* **Exercise details**
Should an entry contain an image, leave the image out and repeat the entry's text exactly.

* **Given information**
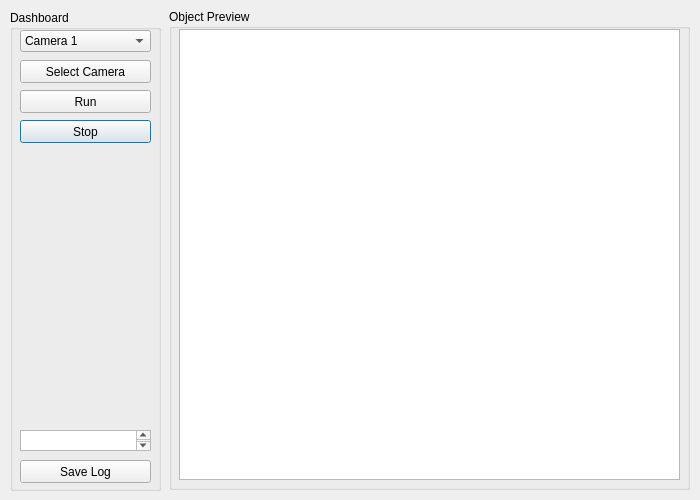
First picture: the form in Program/Aplikasi Deteksi Hama/main.ui, repository bima0302/Prototype, before the edit.
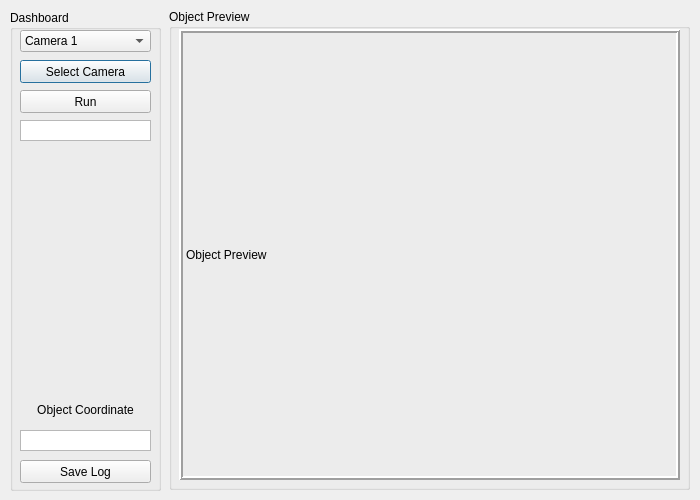
Second picture: the form after the edit.

Patch:
```diff
--- a/Program/Aplikasi Deteksi Hama/main.ui
+++ b/Program/Aplikasi Deteksi Hama/main.ui
@@ -45,20 +45,7 @@
      </property>
     </item>
    </widget>
-   <widget class="QPushButton" name="pushButton_3">
-    <property name="geometry">
-     <rect>
-      <x>10</x>
-      <y>110</y>
-      <width>131</width>
-      <height>23</height>
-     </rect>
-    </property>
-    <property name="text">
-     <string>Stop</string>
-    </property>
-   </widget>
-   <widget class="QPushButton" name="pushButton">
+   <widget class="QPushButton" name="selectCameraButton">
     <property name="geometry">
      <rect>
       <x>10</x>
@@ -97,7 +84,7 @@
      <string>Save Log</string>
     </property>
    </widget>
-   <widget class="QTextEdit" name="textEdit">
+   <widget class="QTextBrowser" name="objectCoordinateText">
     <property name="geometry">
      <rect>
       <x>10</x>
@@ -106,6 +93,45 @@
       <height>21</height>
      </rect>
     </property>
+    <property name="font">
+     <font>
+      <pointsize>7</pointsize>
+     </font>
+    </property>
+   </widget>
+   <widget class="QLabel" name="objectCoordinateLabel">
+    <property name="geometry">
+     <rect>
+      <x>10</x>
+      <y>390</y>
+      <width>131</width>
+      <height>20</height>
+     </rect>
+    </property>
+    <property name="text">
+     <string>Object Coordinate</string>
+    </property>
+    <property name="alignment">
+     <set>Qt::AlignCenter</set>
+    </property>
+   </widget>
+   <widget class="QTextBrowser" name="runningText">
+    <property name="geometry">
+     <rect>
+      <x>10</x>
+      <y>110</y>
+      <width>131</width>
+      <height>21</height>
+     </rect>
+    </property>
+    <property name="font">
+     <font>
+      <pointsize>7</pointsize>
+     </font>
+    </property>
+    <property name="layoutDirection">
+     <enum>Qt::LeftToRight</enum>
+    </property>
    </widget>
   </widget>
   <widget class="QGroupBox" name="groupBox_2">
@@ -120,7 +146,7 @@
    <property name="title">
     <string>Object Preview</string>
    </property>
-   <widget class="QGraphicsView" name="graphicsView">
+   <widget class="QLabel" name="objectPreview">
     <property name="geometry">
      <rect>
       <x>10</x>
@@ -129,6 +155,24 @@
       <height>451</height>
      </rect>
     </property>
+    <property name="autoFillBackground">
+     <bool>false</bool>
+    </property>
+    <property name="frameShape">
+     <enum>QFrame::Box</enum>
+    </property>
+    <property name="frameShadow">
+     <enum>QFrame::Raised</enum>
+    </property>
+    <property name="lineWidth">
+     <number>2</number>
+    </property>
+    <property name="text">
+     <string>Object Preview</string>
+    </property>
+    <property name="scaledContents">
+     <bool>true</bool>
+    </property>
    </widget>
   </widget>
   <zorder>groupBox_2</zorder>
```
Left out of the diff: 20 changed lines with no effect on the pictures.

* **Solution for this exercise**
First picture: the form in Program/Aplikasi Deteksi Hama/main.ui, repository bima0302/Prototype, before the edit.
Second picture: the form after the edit.

Patch:
```diff
--- a/Program/Aplikasi Deteksi Hama/main.ui
+++ b/Program/Aplikasi Deteksi Hama/main.ui
@@ -45,20 +45,7 @@
      </property>
     </item>
    </widget>
-   <widget class="QPushButton" name="pushButton_3">
-    <property name="geometry">
-     <rect>
-      <x>10</x>
-      <y>110</y>
-      <width>131</width>
-      <height>23</height>
-     </rect>
-    </property>
-    <property name="text">
-     <string>Stop</string>
-    </property>
-   </widget>
-   <widget class="QPushButton" name="pushButton">
+   <widget class="QPushButton" name="selectCameraButton">
     <property name="geometry">
      <rect>
       <x>10</x>
@@ -97,7 +84,7 @@
      <string>Save Log</string>
     </property>
    </widget>
-   <widget class="QTextEdit" name="textEdit">
+   <widget class="QTextBrowser" name="objectCoordinateText">
     <property name="geometry">
      <rect>
       <x>10</x>
@@ -106,6 +93,45 @@
       <height>21</height>
      </rect>
     </property>
+    <property name="font">
+     <font>
+      <pointsize>7</pointsize>
+     </font>
+    </property>
+   </widget>
+   <widget class="QLabel" name="objectCoordinateLabel">
+    <property name="geometry">
+     <rect>
+      <x>10</x>
+      <y>390</y>
+      <width>131</width>
+      <height>20</height>
+     </rect>
+    </property>
+    <property name="text">
+     <string>Object Coordinate</string>
+    </property>
+    <property name="alignment">
+     <set>Qt::AlignCenter</set>
+    </property>
+   </widget>
+   <widget class="QTextBrowser" name="runningText">
+    <property name="geometry">
+     <rect>
+      <x>10</x>
+      <y>110</y>
+      <width>131</width>
+      <height>21</height>
+     </rect>
+    </property>
+    <property name="font">
+     <font>
+      <pointsize>7</pointsize>
+     </font>
+    </property>
+    <property name="layoutDirection">
+     <enum>Qt::LeftToRight</enum>
+    </property>
    </widget>
   </widget>
   <widget class="QGroupBox" name="groupBox_2">
@@ -120,7 +146,7 @@
    <property name="title">
     <string>Object Preview</string>
    </property>
-   <widget class="QGraphicsView" name="graphicsView">
+   <widget class="QLabel" name="objectPreview">
     <property name="geometry">
      <rect>
       <x>10</x>
@@ -129,6 +155,24 @@
       <height>451</height>
      </rect>
     </property>
+    <property name="autoFillBackground">
+     <bool>false</bool>
+    </property>
+    <property name="frameShape">
+     <enum>QFrame::Box</enum>
+    </property>
+    <property name="frameShadow">
+     <enum>QFrame::Raised</enum>
+    </property>
+    <property name="lineWidth">
+     <number>2</number>
+    </property>
+    <property name="text">
+     <string>Object Preview</string>
+    </property>
+    <property name="scaledContents">
+     <bool>true</bool>
+    </property>
    </widget>
   </widget>
   <zorder>groupBox_2</zorder>
```
Left out of the diff: 20 changed lines with no effect on the pictures.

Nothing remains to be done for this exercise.